When the mind reaches nirvana…
That is his second fallacy, because the mind never reaches nirvana. In fact, mind cannot even conceive the idea of nirvana. Nirvana: the very word means cessation of mind, it is annihilation of the mind. The actual meaning of the word nirvana will help you to understand: literally it means blowing out a candle. Mind is just a small candle with a small flame of awareness, but even that small flame can do immense harm.
I will tell you of one incident in Rabindranath Tagore’s life. His father was a great landlord. Their estate consisted of hundreds of towns and thousands of miles, and there was a beautiful river flowing through their estate. Rabindranath often used to go on his small houseboat and live for months on the beautiful river, surrounded by thick forest, in absolute silence and aloneness. One full-moon night, it happened: he was reading a very significant contribution to the philosophy of aesthetics, by Croce.
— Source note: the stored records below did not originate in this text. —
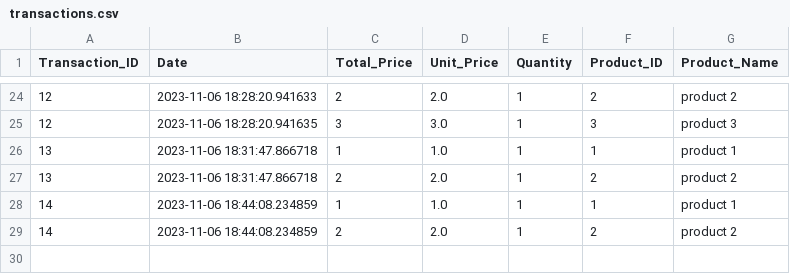
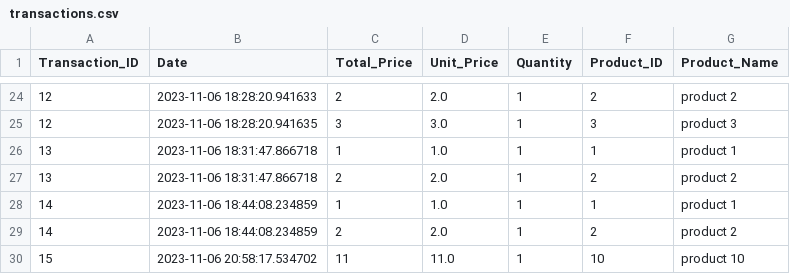
Before and after one commit to laytonprend/POS-Solution, a CSV file: transactions.csv, drawn as a sheet; only a part is shown, gaps mark what is left out.

Commit message:
Updating transactions.csv data

```diff
--- a/transactions.csv
+++ b/transactions.csv
@@ -29 +29,2 @@ Transaction_ID,Date,Total_Price,Unit_Price,Quantity,Product_ID,Product_Name
 14,2023-11-06 18:44:08.234859,2,2.0,1,2,product 2
+15,2023-11-06 20:58:17.534702,11,11.0,1,10,product 10
```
Croce is perhaps the most significant philosopher who has thought about beauty. His whole life’s work was concerned with finding the meaning of beauty – not truth, not good. His sole concern was with what is beautiful. He thought if we can find what is beautiful we have found what is true, because truth cannot be ugly, and we have found what is good, because the beautiful cannot be evil. A beautiful conception…and with this foundation he worked his whole life to find out from different angles what beauty is.
Rabindranath himself was a worshiper of beauty. He lived a very beautiful and aesthetic life. He not only created beautiful poetry, but his life itself was a beautiful poem. He was a very graceful man.
On that full-moon night with a small candle inside his houseboat he was reading Croce. In the middle of night, tired from Croce’s very complicated arguments, he closed the book and blew out the candle. He was going to his bed to sleep, but a miracle happened. As the small flame of the candle disappeared, from every window and door of the small houseboat, the moon came dancing in. The moon filled the house with its splendor.
Rabindranath remained silent for a moment…it was such a sacred experience. He went out of the house, and the moon was immensely beautiful in that silent night amongst those silent trees, with a river flowing so slowly that there was no noise. He wrote in his diary the next morning, “The beauty was all around me, but a small candle had been preventing it. Because of the light of the candle, the light of the moon could not enter.”